But worst of all, the NCAA presides over a crowding-out of academic activities by athletics in a way totally out of proportion with what is justified on any cost-benefit calculus. I will use my own university, Ohio University, as an example.
The core budget for the main campus for the coming year is about $400 million. The athletic budget is around $18 million, but the program loses $15 million since attendance is spotty and television revenues are all but non-existent. If the university spent just 1 percent of its budget of athletic subsidies, it could give 1,000 more students full-time scholarships annually --even allowing for the fact that some of the athletic subsidy provides scholarship assistance for athletics. In order to appease a few old alums whose contribution to the university outside of athletics is marginal at best, we engage in costly subsidization that does little to attract admissions, outside funds, etc. Although Ohio University is above average in its irrational fanaticism, it is by no means alone.
The Centennial Conference is begging the NCAA to delay implementation of a requirement that football officials have portable microphones, and that basketball shot clocks have tenth of seconds readings. For some schools, that means perhaps $10,000 in added expenses at a time where schools are furloughing workers and battling budget deficits.
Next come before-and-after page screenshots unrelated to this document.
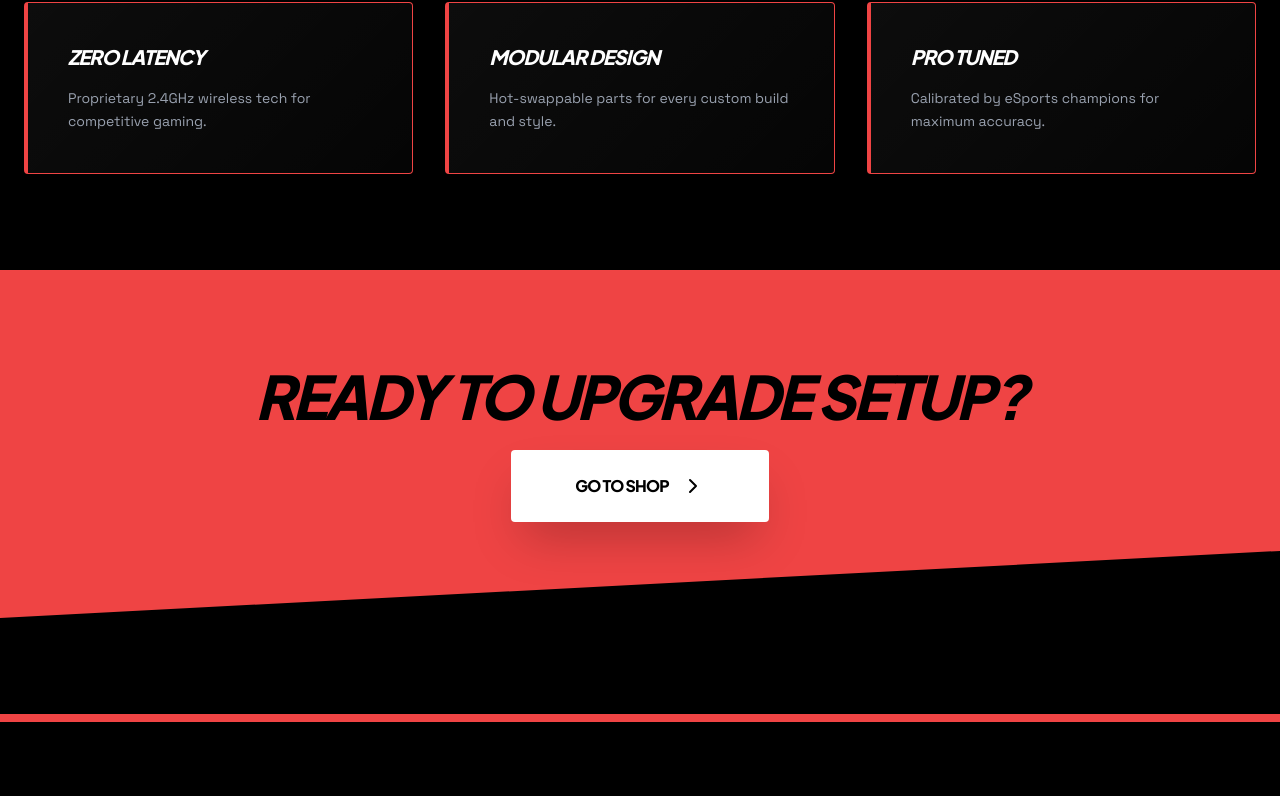
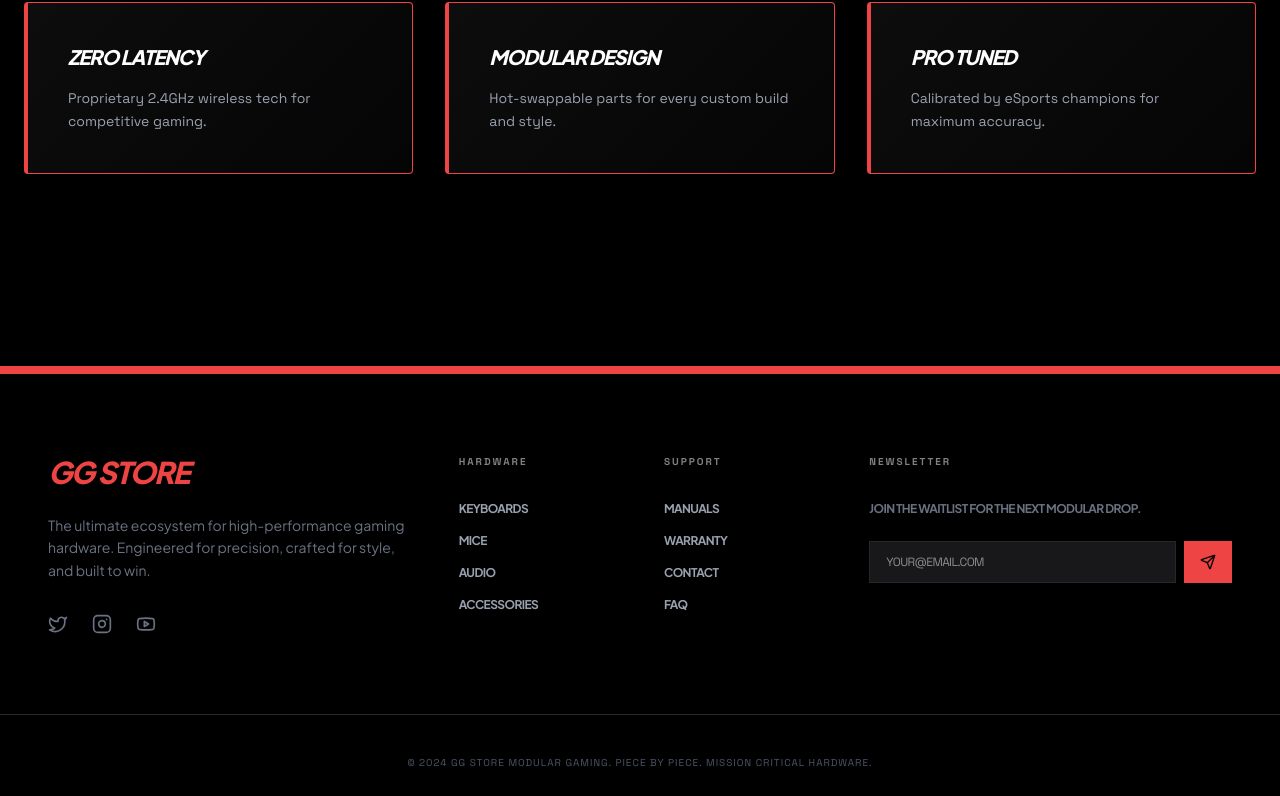
Before and after one commit to Rayzen1910/GG-Store, a React (Vite) app: page / in a window 1280 px wide. Shown: the part 1354-2150 px from the top of the page. Built offline with nearby package versions, Linux system fonts and the light colour scheme; no server answers; the database is empty.

Commit message:
Remove redundant Call to Action section on Home Page

```diff
--- a/src/pages/HomePage.tsx
+++ b/src/pages/HomePage.tsx
@@ -213,21 +213,7 @@ export default function HomePage() {
         </div>
       </section>
 
-      {/* Call to Action */}
-      <section className="py-24 px-6 relative overflow-hidden">
-        <div className="absolute inset-0 bg-brand-red transform -skew-y-3 origin-left z-0" />
-        <div className="max-w-7xl mx-auto relative z-10 flex flex-col items-center text-center">
-          <h2 className="text-brand-dark text-3xl sm:text-4xl md:text-6xl font-black italic tracking-tighter uppercase mb-6 leading-none">
-            {t('readyToUpgrade')}
-          </h2>
-          <Link
-            to="/catalog"
-            className="bg-text-primary text-bg-primary px-6 py-4 md:px-16 md:py-6 text-sm md:text-base font-black rounded-sm flex items-center gap-2 md:gap-3 hover:opacity-90 transition-all uppercase tracking-tighter shadow-2xl"
-          >
-            {t('goToShop')} <ChevronRight size={24} className="w-5 h-5 md:w-6 md:h-6" />
-          </Link>
-        </div>
-      </section>
+
 
       <Footer />
     </div>
```
Also changed, not shown: 1 other file (tests, documents, lock files or other folders).
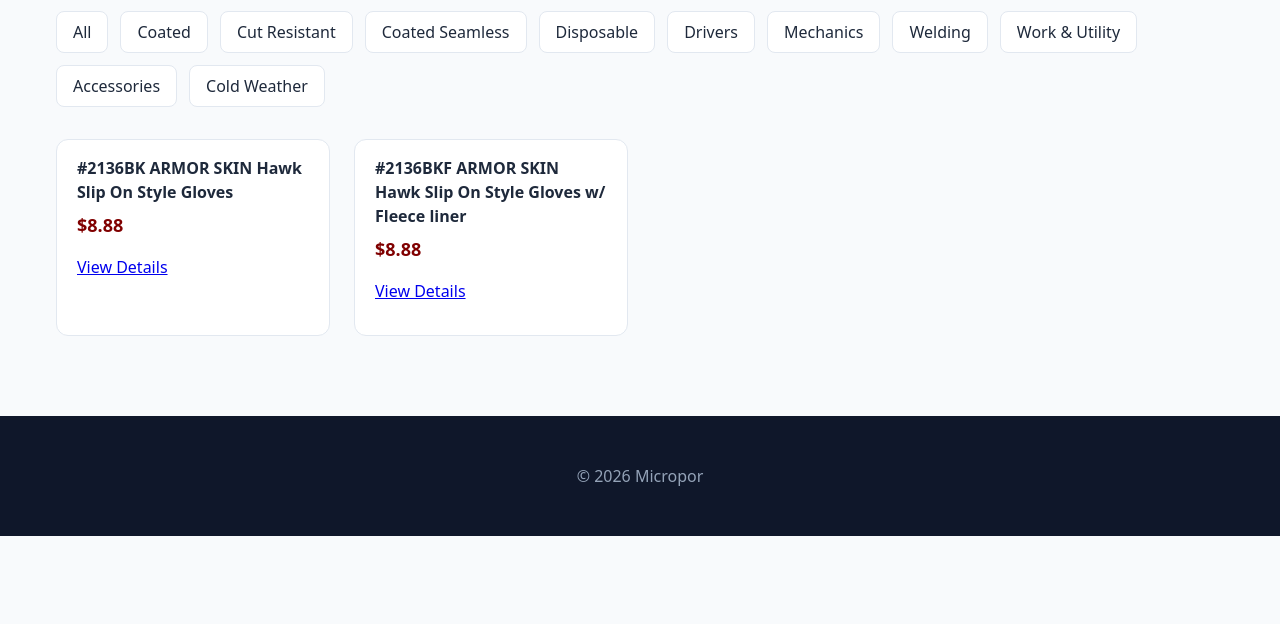
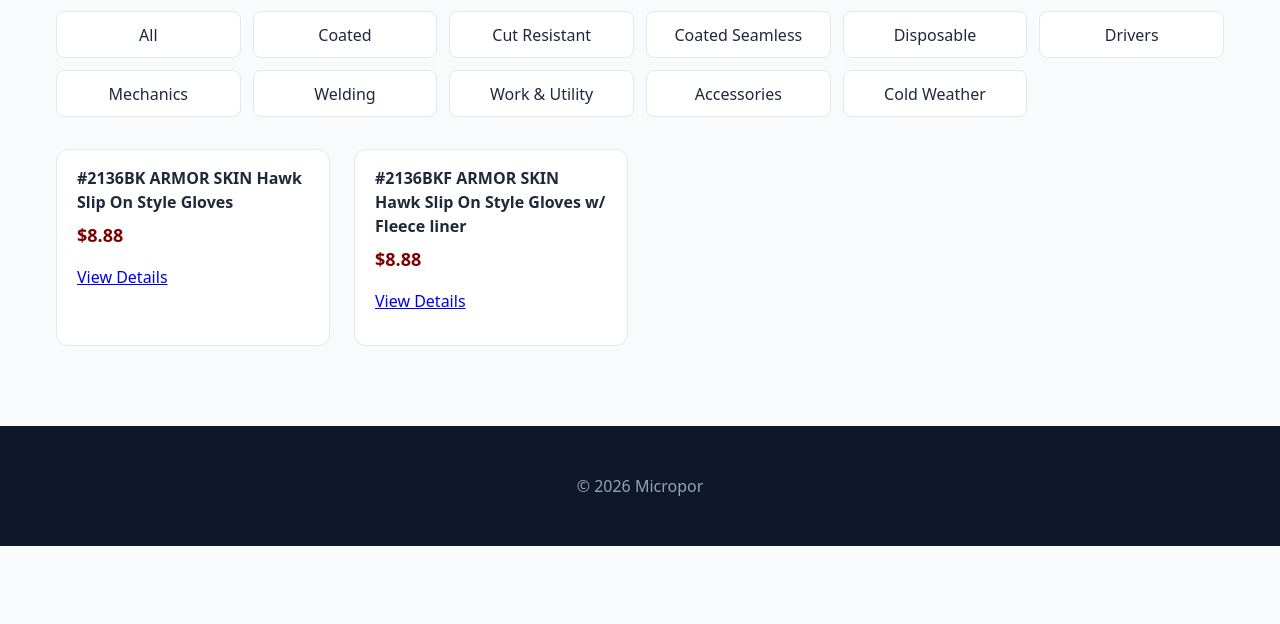
Before and after one commit to bmooney007/micropor-site, a plain HTML site: page categories/gloves.html in a window 1280 px wide. Shown: the part 176-800 px from the top of the page. Drawn offline with Linux system fonts and the light colour scheme.

Commit message:
Fix Gloves sub-categories display with grid layout

```diff
--- a/categories/gloves.html
+++ b/categories/gloves.html
@@ -6,9 +6,27 @@
   <title>Gloves | Micropor</title>
   <link rel="stylesheet" href="../css/style.css">
   <style>
-    .subcats { display: flex; flex-wrap: wrap; gap: 0.75rem; margin: 1.5rem 0 2rem; }
-    .subcats a { background: white; border: 1px solid #e2e8f0; border-radius: 8px; padding: 0.5rem 1rem; text-decoration: none; color: #1e293b; font-weight: 500; }
-    .subcats a:hover { border-color: #0f766e; color: #0f766e; }
+    .subcats {
+      display: grid;
+      grid-template-columns: repeat(auto-fill, minmax(160px, 1fr));
+      gap: 0.75rem;
+      margin: 1.5rem 0 2rem;
+    }
+    .subcats a {
+      background: white;
+      border: 1px solid #e2e8f0;
+      border-radius: 8px;
+      padding: 0.65rem 0.9rem;
+      text-decoration: none;
+      color: #1e293b;
+      font-weight: 500;
+      text-align: center;
+    }
+    .subcats a:hover {
+      border-color: #800000;
+      color: #800000;
+      background: #fdf2f2;
+    }
   </style>
 </head>
 <body>
```
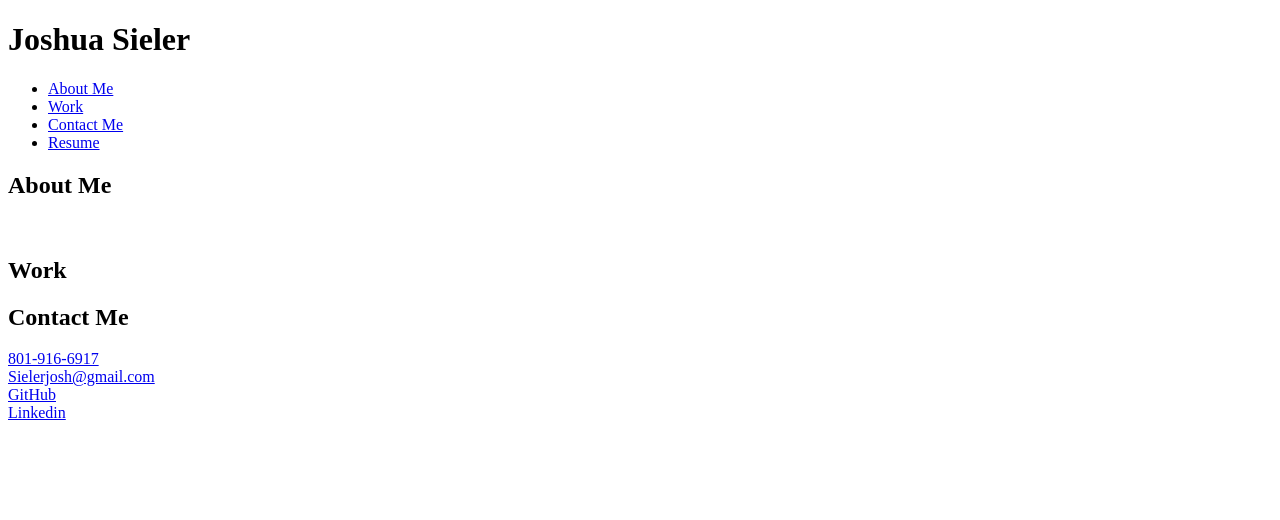
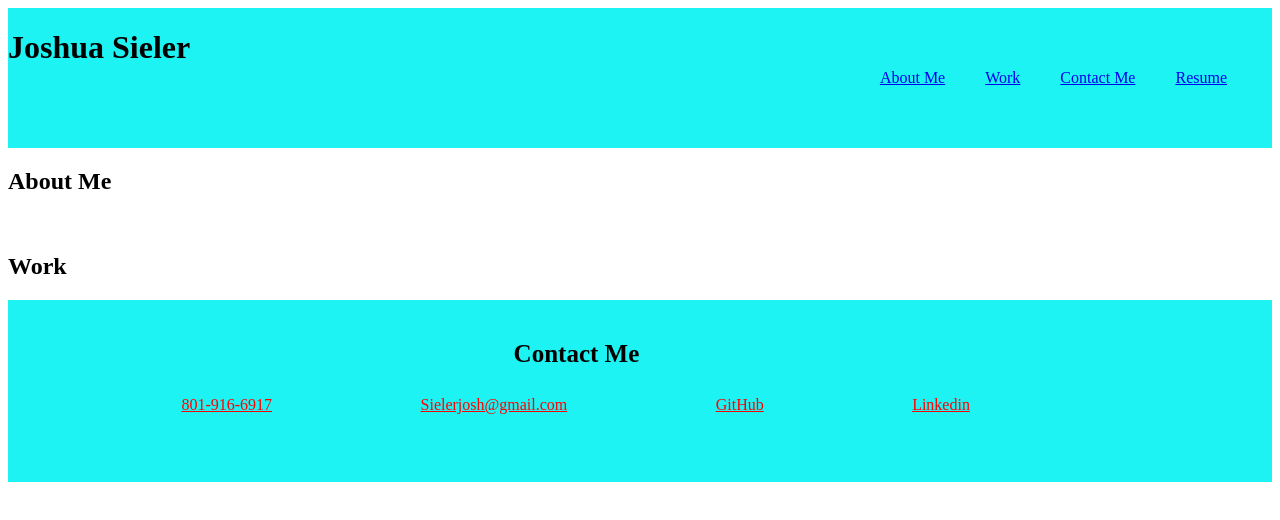
Before and after one commit to Jsieler/My-Portfolio, a plain HTML site: page index.html in a window 1280 px wide. Drawn offline with Linux system fonts and the light colour scheme.

Commit message:
setting up footer contact me section

```diff
--- a/assets/css/style.css
+++ b/assets/css/style.css
@@ -0,0 +1,46 @@
+:root {
+    --header-footer-color: rgb(30, 243, 243);
+}
+/* Start to Header Styling */
+header {
+    display: flex;
+    justify-content: space-between;
+    flex-wrap: wrap;
+    background-color:var(--header-footer-color);
+}
+header nav ul {
+    display: flex;
+    flex-wrap: wrap;
+    justify-content: flex-end;
+    align-items: center;
+    list-style: none;
+    padding: 25px;
+}
+header nav ul li {
+    font-size: medium;
+    padding: 10px 15px;
+   margin: 10px 5px;
+}
+/* Start to Footer Styling */
+footer {
+    width: 100%;
+    padding: 40px 0px;
+    background-color:var(--header-footer-color);
+}
+footer h2 {
+    padding: 40%;
+    display: inline;
+    font-size: 25px;
+    margin: 0;
+}
+footer div {
+    display: flex;
+    justify-content: space-evenly;
+    padding: 25px;
+    width: 80%;
+    line-height: 1.5;
+    text-align: right;
+}
+footer a {
+    color: red;
+}
--- a/index.html
+++ b/index.html
@@ -39,8 +39,8 @@
 </section>
 <!-- About Me Section -->
 <article>
-    <h2>About Me</h2>
-    <div>
+    <div class="about">
+        <h2>About Me</h2>
         <p>
         </p>
     </div>
@@ -50,26 +50,26 @@
 </article>
 <!-- Work Projects -->
 <article>
+<div class="work">
 <h2>Work</h2>
-<div></div>
-<div></div>
-<div></div>
-<div></div>
+    <div></div>
+     <div></div>
+    <div></div>
+    <div></div>
+</div>
 </article>
 <!--Footer Contact Me -->
 <footer>
     <h2>Contact Me</h2>
-    <div id="contact">
-        <a href="tel:801-9166917" class="nav-item">801-916-6917</a>
-    </div>
     <div>
-        <a href="mailto:Sielerjosh@gmail.com" class="nav-item">Sielerjosh@gmail.com</a>
-    </div>
-    <div>
-        <a href="https://github.com/Jsieler/" class="nav-item">GitHub</a>
-    </div>
-    <div>
-        <a href="https://www.linkedin.com/in/joshua-sieler-562445209/" class="nav-item">Linkedin</a>
+        <a href="contact"></a>
+        <a href="tel:801-9166917">801-916-6917</a>
+        <a href="contact"></a>
+        <a href="mailto:Sielerjosh@gmail.com">Sielerjosh@gmail.com</a>
+        <a href="contact"></a>
+        <a href="https://github.com/Jsieler/">GitHub</a>
+        <a href="contact"></a>
+        <a href="https://www.linkedin.com/in/joshua-sieler-562445209/">Linkedin</a>
     </div>
 </footer>
 
```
It is time for some schools to just say no to the NCAA and engage in what in national politics would be called nullification --a rejection of the NCAA mandates.